Eat. Live. Laugh. and sometimes shop! said...

My kids read each day (reminders are rarely required). I will generally buy a few workbooks but do not have much of a plan in that regard. They work on them haphazardly.

I'm starting to think I need a real plan.

Minka Fieldstone said...

Every time I've tried workbooks -- it doesn't work. They seem too much like school, and I am waaaayyy too nostalgic for the summers of my own childhood to inflict this on my kids. For me, summer = playtime. But I don't think our kids get enough of that anymore, which is why I value it as a precious commodity.

I send my kids to camps where they do a variety of things like sports and arts n crafts (which I think really do use the brain). We do art projects that are fun and messy (again, I think being creative is HUGELY important to mental development). Both my kids play musical instruments, so we'll continue to practice those at least three times a week and possibly continue lessons throughout the summer. (Again, non-academic, but extremely good for mental development). And then, they read their books.

I guess the short version (which is stupid now that I've done the long version! I guess you can tell how organized a mom I am! ha!) is that I try to find non-academic ways to keep them stimulated and challenged, so that they seem fun and not educational. We also buy those science kits from time to time and every so often if we can find a fun science camp, we'll send our kids for a week-long session.

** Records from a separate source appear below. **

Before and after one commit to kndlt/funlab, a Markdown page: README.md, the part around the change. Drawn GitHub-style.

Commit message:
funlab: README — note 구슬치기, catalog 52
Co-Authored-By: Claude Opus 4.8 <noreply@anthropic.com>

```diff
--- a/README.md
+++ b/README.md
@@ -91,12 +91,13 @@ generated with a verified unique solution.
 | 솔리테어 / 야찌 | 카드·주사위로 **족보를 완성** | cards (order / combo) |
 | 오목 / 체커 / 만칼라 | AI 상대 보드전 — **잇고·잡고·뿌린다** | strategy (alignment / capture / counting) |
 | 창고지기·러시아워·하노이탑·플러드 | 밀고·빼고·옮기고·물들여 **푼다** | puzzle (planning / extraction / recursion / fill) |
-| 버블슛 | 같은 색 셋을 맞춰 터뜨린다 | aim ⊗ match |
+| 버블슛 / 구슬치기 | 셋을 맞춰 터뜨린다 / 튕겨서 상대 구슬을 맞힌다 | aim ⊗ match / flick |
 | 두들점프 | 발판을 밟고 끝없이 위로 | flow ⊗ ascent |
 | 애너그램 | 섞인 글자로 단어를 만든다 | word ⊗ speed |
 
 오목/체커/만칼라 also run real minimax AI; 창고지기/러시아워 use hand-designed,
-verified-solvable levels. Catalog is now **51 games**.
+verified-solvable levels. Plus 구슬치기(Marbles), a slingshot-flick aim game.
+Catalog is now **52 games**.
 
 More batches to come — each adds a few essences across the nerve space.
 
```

Life has gotten too hard and too stressful as it is. I think summer, especially for kids, should be about freedom and fun... and parents being sneaky about how to keep their children's brains from rotting!

Sturgmom said...

I always have grand intentions of doing "school" with my children and then my own laziness derails everything.

I'm a homeschooler at heart, so I do have some ideas of things I want to do this summer. But before I start anything, I HAVE to plan it out or it will never get done at all.

Most of all, though, I want to do FUN things. We may even see about visiting some local places (coca cola bottling place, M&M/Mars place) for tours. Fun and educational!

Don E. Chute said...

Good Lord thank God my kids are grown!

If I was back in the school saddle again I would want my kids to be 100% home schooled.

Just don't trust those government indoctrination centers.

Happy Trails...

Carrie Thompson said...

We school year round---my kids dont really know that "summer" is supposed to be break time becuase they were never taught that! :) We take MANY breaks through out the year. I never thought about what public schoolers do during the summer with their kids though-- as a child my mom never made us do school work but one of the reasons we school year round is that I believe we can always be learning-- I don't see what taking a break (during the hottest time of the year when you don't want to be outside anyway) does anyone any good.

I suppose workbooks are a great idea to keep the kids brains moving! Reading lists are great-- we of course do the reading programs from library, HEB, Barnes and Noble, Half Price Books..etc.

We joined the HOuston Nature Challenge-- I believe they have one for your neck of the woods-- challanges at different parks and outside activities that you might not otherwise get out and DO.

As a home schooler-- I must admit I find it a struggle, my normal routines are "messed" up by crowds and I alwasy love when fall comes back around. ;0)